"We think the country is desperate to know where the president wants to take the country - his vision and plan in the face of weak recovery but more important, the long-term problems facing the country," veteran Democratic consultants James Carville and Stan Greenberg said in a memo released Tuesday. "The more robust and serious his plans are for American energy production and independence, for infrastructure and America's modernization, for advancing education and innovation, for getting health care costs down," they wrote, "the more the Republicans will look irrelevant."
Carville and Greenberg urged Obama to hammer at Romney's plans to preserve income tax cuts for the wealthiest Americans while also cutting taxes on investment income that applies mainly to the rich.
Voters "are rightfully angry and increasingly populist," the two men said.
Troy agreed that Obama should risk being labeled too liberal if that's what it takes to defend his stimulus plan and auto industry bailout. Both initiatives generally got higher marks from economists than from average Americans.
The president can talk about the bailout "as a reflection of a government that is good, a government that works," Troy said.
He said the president should use Thursday's speech to "invite Americans back into the Obama narrative. He has to sell Brand Obama."
The president might skip many of the flourishes that wowed the crowd in Boston eight years ago. Instead, expect him to try to use the speech - one of the last remaining prime-time, heavily watched events of the campaign - to put the best possible face on a grim economy, and to convince voters that Romney would make it worse.
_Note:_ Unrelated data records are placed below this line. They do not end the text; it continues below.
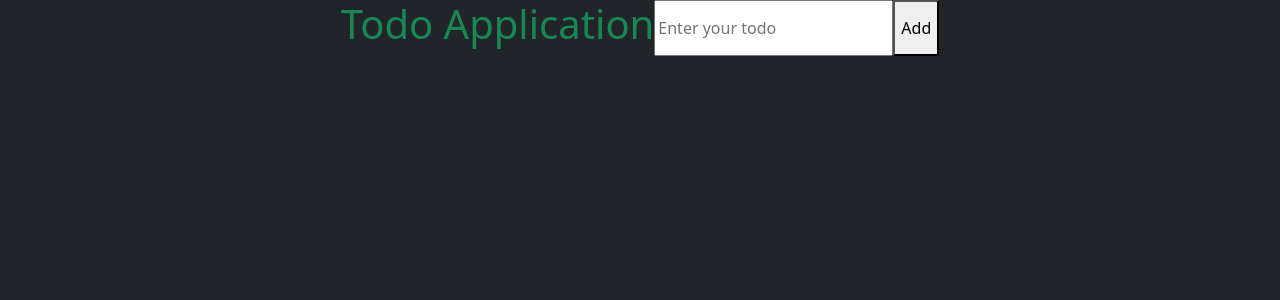
Repository: Alphosmart/param
Page: todo.html
The author's editor kept a copy of each file at every save. The page is drawn from the files as they stood at one save, then again after the next save.
The browser window is 1280 px wide. The pictures show the whole page.

Above is the page before, as saved 2024-07-01 08:38:08.

### todo.html
<!DOCTYPE html>
<html lang="en">
  <head>
    <meta charset="UTF-8" />
    <meta name="viewport" content="width=device-width, initial-scale=1.0" />
    <title>Todo</title>
    <link rel="stylesheet" href="style.css" />
    <link
      href="https://cdn.jsdelivr.net/npm/bootstrap@5.3.3/dist/css/bootstrap.min.css"
      rel="stylesheet"
      integrity="sha384-QWTKZyjpPEjISv5WaRU9OFeRpok6YctnYmDr5pNlyT2bRjXh0JMhjY6hW+ALEwIH"
      crossorigin="anonymous"
    />
  </head>

  <body class="bg-dark text-success">
    <div class="d-flex justify-content-center allign-items-center mt-10">
      <h1>Todo Application</h1>
      <input type="text" placeholder="Enter your todo" id="todo" />
      <button onclick="addTodo()">Add</button>
      <div id="showFace"></div>
    </div>

    <script src="script.js"></script>
  </body>
</html>

### style.css
.btnDelete {
    border: none;
    border-radius: 10%;
    padding: 10px;
    text-align: center;
    background-color: #ff0000;
    color: #fff;
}

### script.js
'use strict';

var allTodos = [];

function addTodo() {
  var inputs = document.getElementById('todo').value;
  if (inputs !== '') {
    allTodos.push(inputs);
    console.log(allTodos);
    document.getElementById('todo').value = '';
    displayTodo();
  } else {
    alert('Please enter something.');
  }
}

function displayTodo() {
  showFace.innerHTML = '';
  for (var i = 0; i < allTodos.length; i++) {
    showFace.innerHTML += `
      <h3>${i + 1}. ${allTodos[i]}</h3>
      <button class='btnDelete' onclick="deleteTodo(${i})">Delete</button>
      <button onclick="editTodo(${i})" style="color: orangered">Edit</button>
    `;
  }
}

function deleteTodo(index) {
  var confirmDelete = confirm('Are you sure you want to delete this item?');
  if (confirmDelete) {
    allTodos.splice(index, 1);
    displayTodo();
  }
}

function editTodo(index) {
  var newTodo = prompt('Edit your todo:', allTodos[index]);
  if (newTodo !== null && newTodo !== '') {
    allTodos[index] = newTodo;
    displayTodo();
  } else if (newTodo === '') {
    alert('The input cannot be empty.');
  }
}

After the next save:
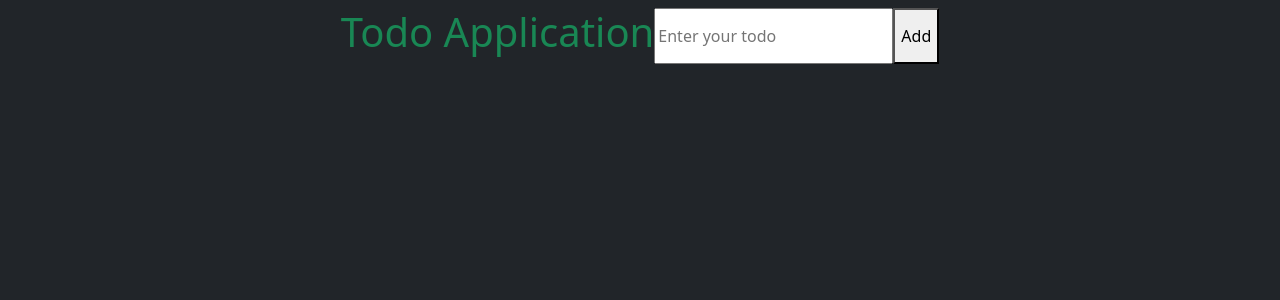
Saved 10 s later.
--- a/todo.html
+++ b/todo.html
@@ -14,7 +14,7 @@
   </head>
 
   <body class="bg-dark text-success">
-    <div class="d-flex justify-content-center allign-items-center mt-10">
+    <div class="d-flex justify-content-center allign-items-center mt-2">
       <h1>Todo Application</h1>
       <input type="text" placeholder="Enter your todo" id="todo" />
       <button onclick="addTodo()">Add</button>
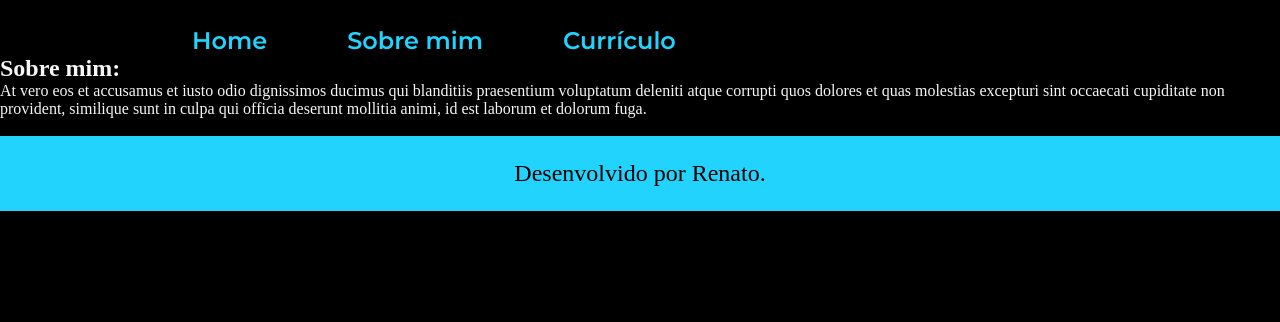
Repository: RenatoCCS/Portfolio_Alura
Page: about.html
An editor plug-in stored every save of this project. The page is shown before and after the next save, followed by the edit.
The browser window is 1280 px wide. The pictures show the whole page.

Above is the page before, as saved 2023-03-06 20:38:27.

After the next save:
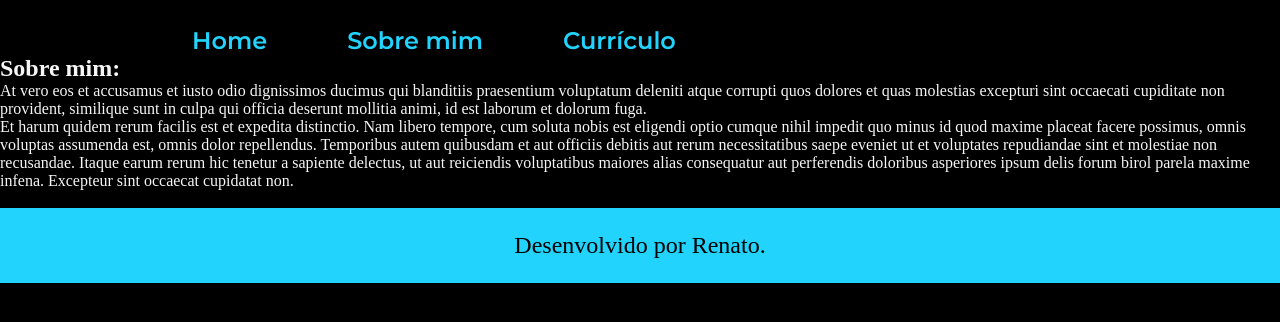
Saved 18 s later.
--- a/about.html
+++ b/about.html
@@ -27,7 +27,18 @@
           similique sunt in culpa qui officia deserunt mollitia animi, id est
           laborum et dolorum fuga.
         </p>
-        <p></p>
+        <p>
+          Et harum quidem rerum facilis est et expedita distinctio. Nam libero
+          tempore, cum soluta nobis est eligendi optio cumque nihil impedit quo
+          minus id quod maxime placeat facere possimus, omnis voluptas assumenda
+          est, omnis dolor repellendus. Temporibus autem quibusdam et aut
+          officiis debitis aut rerum necessitatibus saepe eveniet ut et
+          voluptates repudiandae sint et molestiae non recusandae. Itaque earum
+          rerum hic tenetur a sapiente delectus, ut aut reiciendis voluptatibus
+          maiores alias consequatur aut perferendis doloribus asperiores ipsum
+          delis forum birol parela maxime infena. Excepteur sint occaecat
+          cupidatat non.
+        </p>
       </section>
       <img src="" alt="" />
     </main>
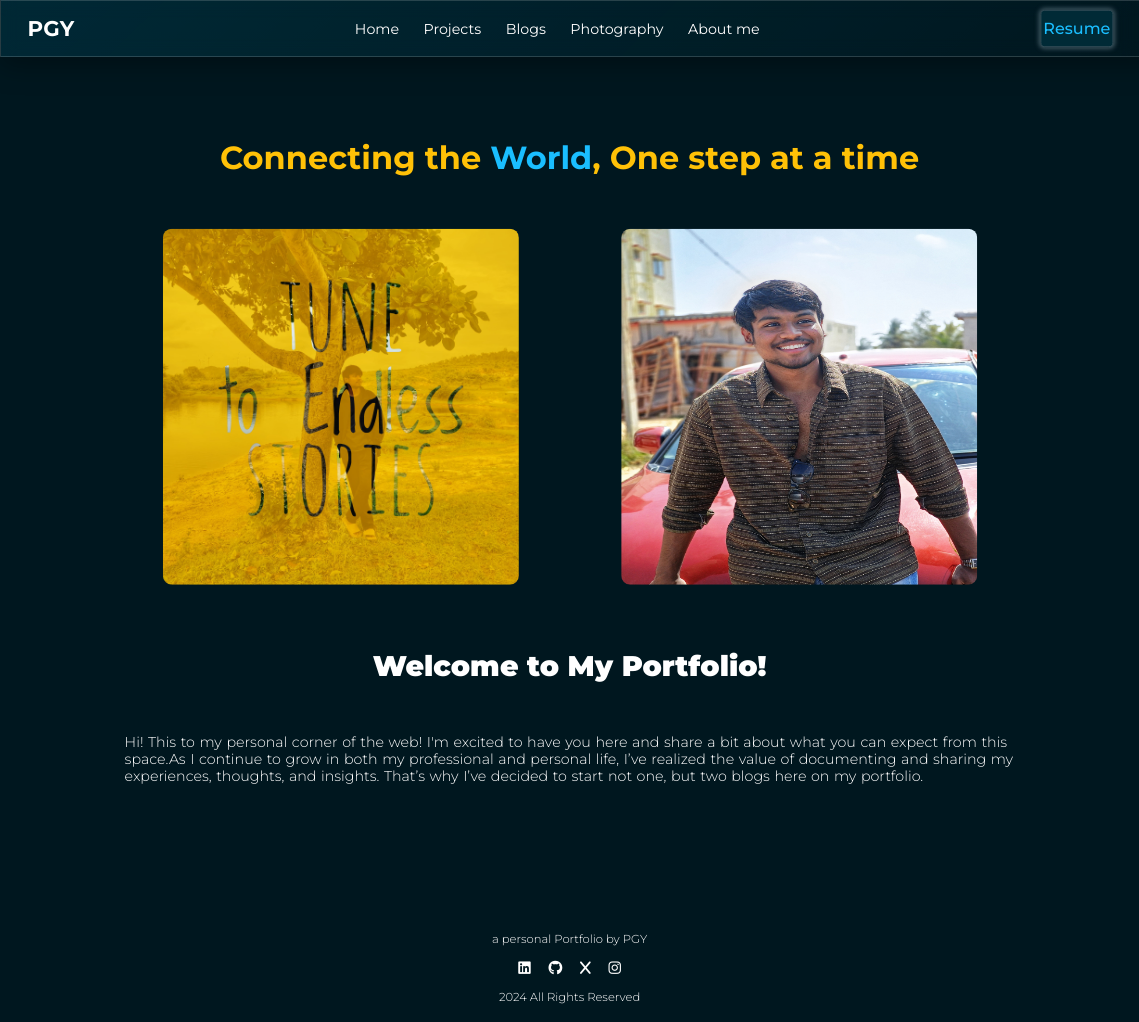
Repository: pgyunknown/pgyunknown
Page: blog.html
An editor plug-in stored every save of this project. The page is shown before and after the next save, followed by the edit.
The browser window is 1280 px wide. The pictures show the whole page, at 89% of full size.
Some web libraries are served in a nearby version.

Above is the page before, as saved 2024-08-14 20:54:06.

After the next save:
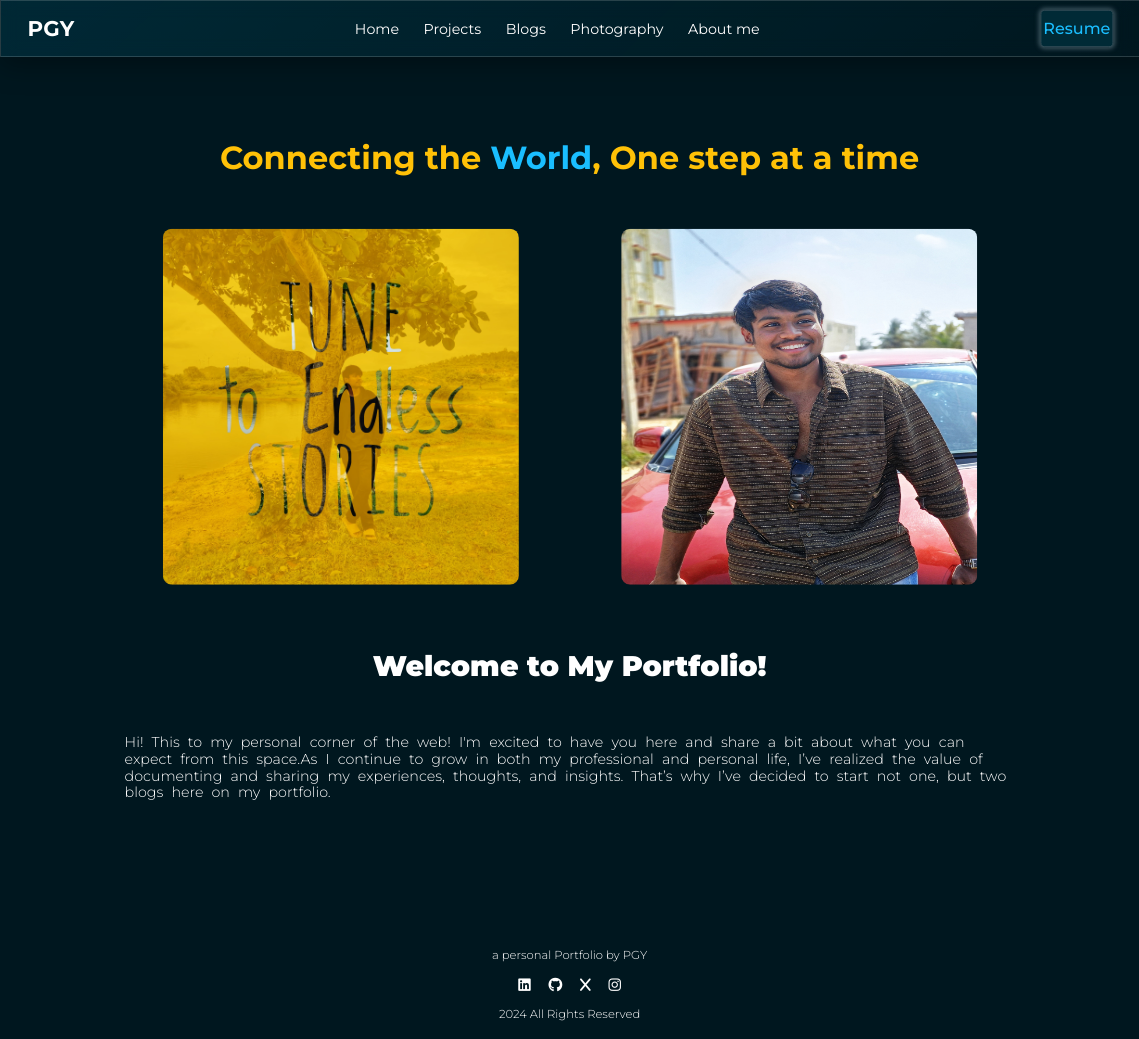
Saved 39 s later.
--- a/blog.css
+++ b/blog.css
@@ -173,7 +173,7 @@
     font-weight: 300;
     font-style: normal;
 
-    word-spacing: 1px;
+    word-spacing: 5px;
 }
EDITOR'S NOTE - Charles Babington covers national politics for The Associated Press.